Lieutenant Governor Dan Patrick took a surprisingly defiant position against one of his major supporters on Friday -- the NRA.
Patrick, an avid gun rights support, told Fox News on Friday that the NRA is wrong not to address the issue of stranger-to-stranger gun sales. Patrick wants to extend mandatory background checks to those types of private transactions.
Investigators believe the Odessa mass shooter bypassed a background check through a private purchase from someone who illegally built and sold the rifle out of Lubbock.
Patrick said someone in the Republican Party needs to take the lead on the issue.
“About 10 percent to 15 percent of guns bought in this country are bought stranger-to-stranger, they don't know who they're selling to. Could be a felon, could be someone getting ready to rob a bank, could be someone about to commit a mass act of violence and we have to stop the stranger to stranger sales,” Patrick said.
“There is no need for a stranger to sell another gun to a stranger. That’s irresponsible, and the NRA needs to get behind that. That’s where Republican voters are, that’s where many Republican legislators are and I believe that can pass Congress,” Patrick added.
The NRA responded Friday afternoon with a statement pointing to what it called a "critical concession" by the Obama administration -- that criminalizing private firearm transfers would require a massive, governmental gun registration scheme.
In a statement, the NRA said: “Criminalizing private firearm transfers would require a massive, governmental gun registration scheme.”
The gun lobby also called for enforcing existing gun laws that require follow-up whenever a prohibited person tries to buy a firearm.
Coincidentally, this comes as the NRA’s Personal Protection Expo is underway in downtown Fort Worth.
At the event, it’s getting a lot of attention — not just because a Republican is picking a fight with the NRA, but because it’s one so staunchly conservative as Patrick is.
At the NRA expo in Fort Worth, some attendees weren’t on board with Patrick’s proposal.

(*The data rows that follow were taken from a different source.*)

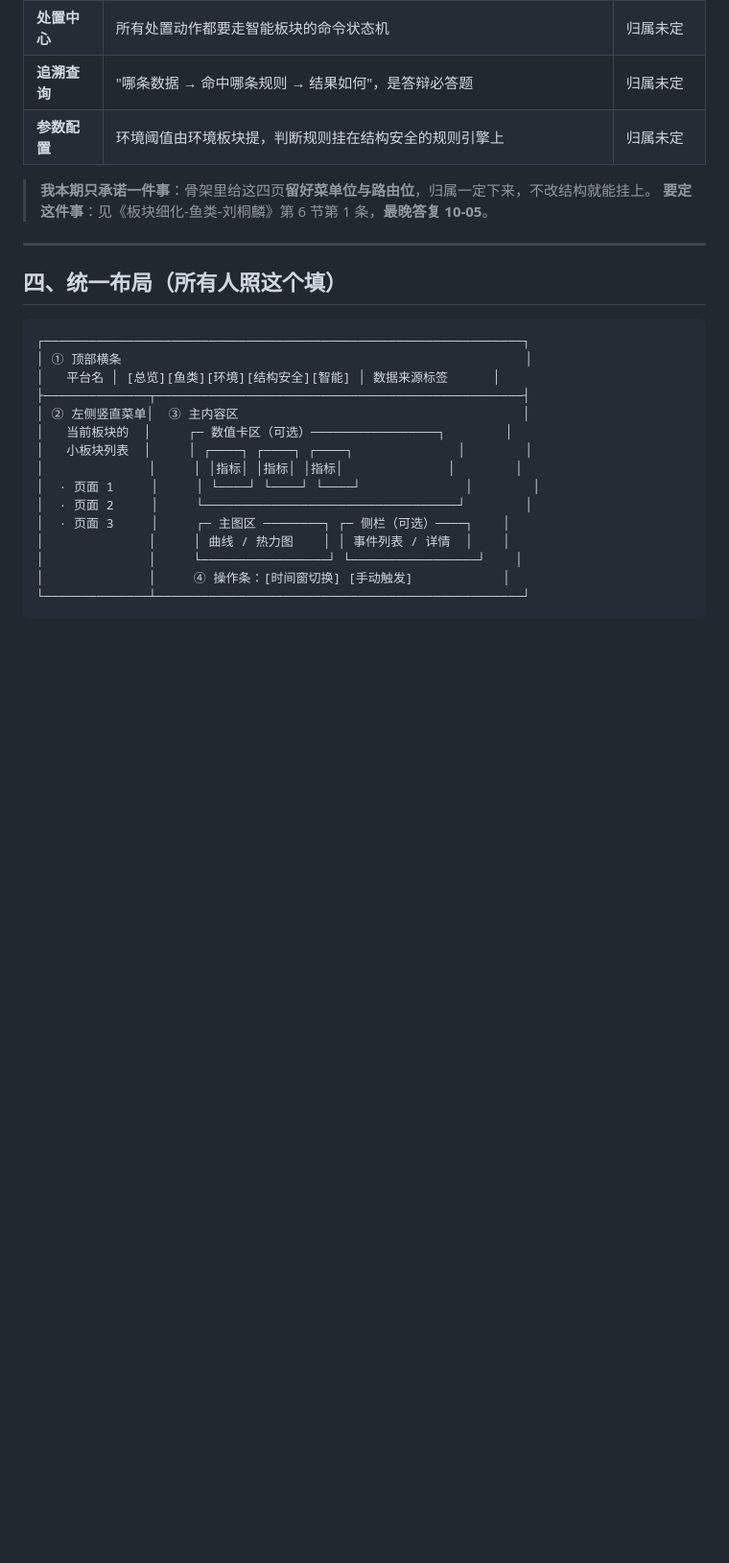
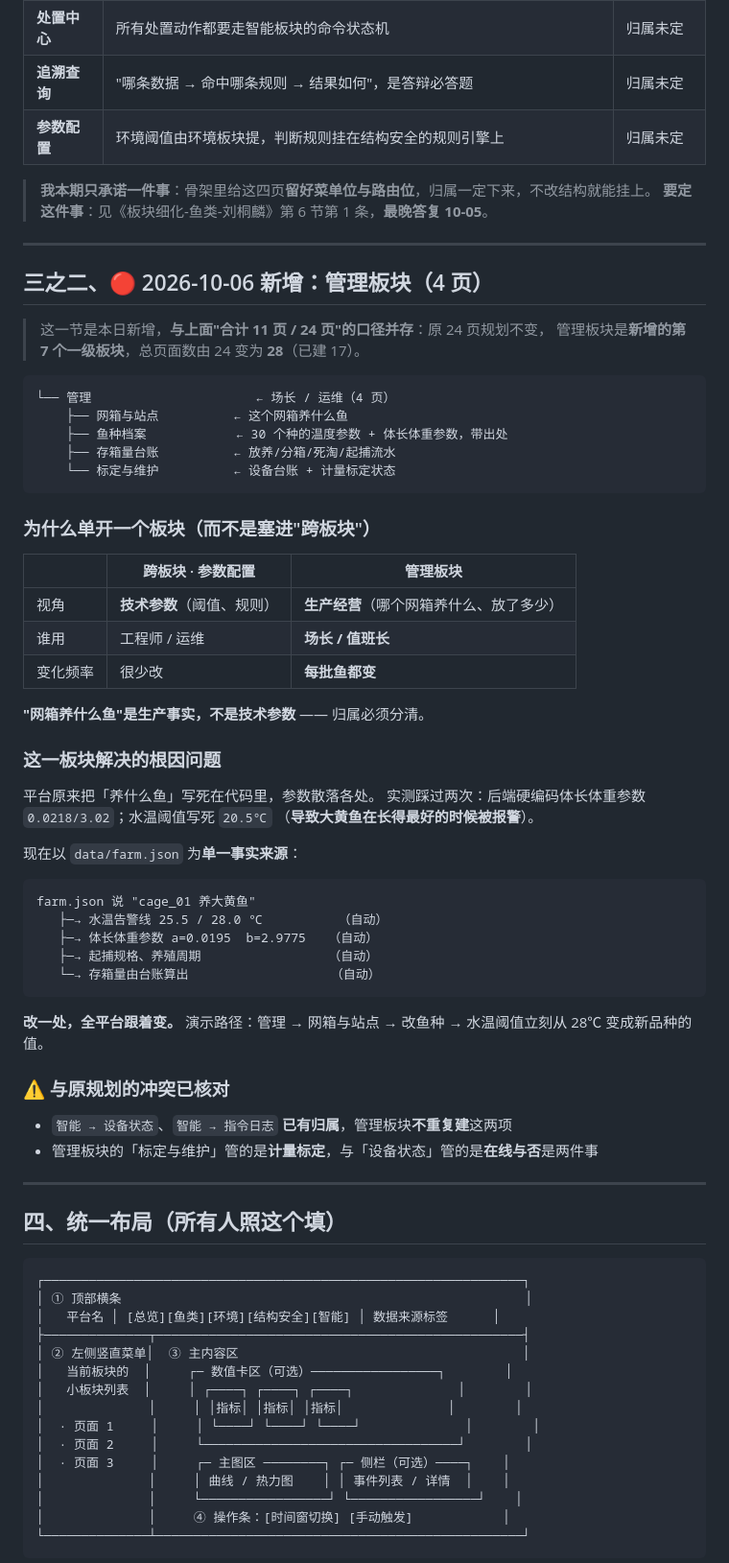
Before and after one commit to Liuweihao-env/deepsea-platform, a Markdown page: docs/菜单结构与页面清单.md, the part around the change. Shown at 96% size. GitHub-like rendering; blank space fills up the shorter version.

Commit message:
docs: 菜单结构与页面清单补管理板块一节（口径与实现对齐，避免三处不一致）

````diff
--- a/docs/菜单结构与页面清单.md
+++ b/docs/菜单结构与页面清单.md
@@ -55,6 +55,54 @@
 
 > **我本期只承诺一件事**：骨架里给这四页**留好菜单位与路由位**，归属一定下来，不改结构就能挂上。
 > **要定这件事**：见《板块细化-鱼类-刘桐麟》第 6 节第 1 条，**最晚答复 10-05**。
+
+---
+
+## 三之二、🔴 2026-10-06 新增：管理板块（4 页）
+
+> 这一节是本日新增，**与上面"合计 11 页 / 24 页"的口径并存**：原 24 页规划不变，
+> 管理板块是**新增的第 7 个一级板块**，总页面数由 24 变为 **28**（已建 17）。
+
+```
+└── 管理                      ← 场长 / 运维（4 页）
+    ├── 网箱与站点          ← 这个网箱养什么鱼
+    ├── 鱼种档案            ← 30 个种的温度参数 + 体长体重参数，带出处
+    ├── 存箱量台账          ← 放养/分箱/死淘/起捕流水
+    └── 标定与维护          ← 设备台账 + 计量标定状态
+```
+
+### 为什么单开一个板块（而不是塞进"跨板块"）
+
+| | 跨板块 · 参数配置 | 管理板块 |
+|---|---|---|
+| 视角 | **技术参数**（阈值、规则） | **生产经营**（哪个网箱养什么、放了多少） |
+| 谁用 | 工程师 / 运维 | **场长 / 值班长** |
+| 变化频率 | 很少改 | **每批鱼都变** |
+
+**"网箱养什么鱼"是生产事实，不是技术参数** —— 归属必须分清。
+
+### 这一板块解决的根因问题
+
+平台原来把「养什么鱼」写死在代码里，参数散落各处。
+实测踩过两次：后端硬编码体长体重参数 `0.0218/3.02`；水温阈值写死 `20.5℃`
+（**导致大黄鱼在长得最好的时候被报警**）。
+
+现在以 `data/farm.json` 为**单一事实来源**：
+
+```
+farm.json 说 "cage_01 养大黄鱼"
+   ├─→ 水温告警线 25.5 / 28.0 ℃          （自动）
+   ├─→ 体长体重参数 a=0.0195  b=2.9775   （自动）
+   ├─→ 起捕规格、养殖周期                 （自动）
+   └─→ 存箱量由台账算出                   （自动）
+```
+
+**改一处，全平台跟着变。** 演示路径：管理 → 网箱与站点 → 改鱼种 → 水温阈值立刻从 28℃ 变成新品种的值。
+
+### ⚠️ 与原规划的冲突已核对
+
+- `智能 → 设备状态`、`智能 → 指令日志` **已有归属**，管理板块**不重复建**这两项
+- 管理板块的「标定与维护」管的是**计量标定**，与「设备状态」管的是**在线与否**是两件事
 
 ---
 
````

“It’s a slippery slope, I mean, if they start saying, ‘No, you can’t let your dad or your brother borrow a gun to go hunting unless you take them to do a background check,’” said John Bodiford.
“It’s not going to be enforceable man, unless they have actual gun registration, it’s not going to be enforceable,” Jason Richards said.
In recent days, both the Texas House and Senate, which Patrick presides over, have appointed committees to look at preventing violence.
That includes keeping guns out of the hands of felons.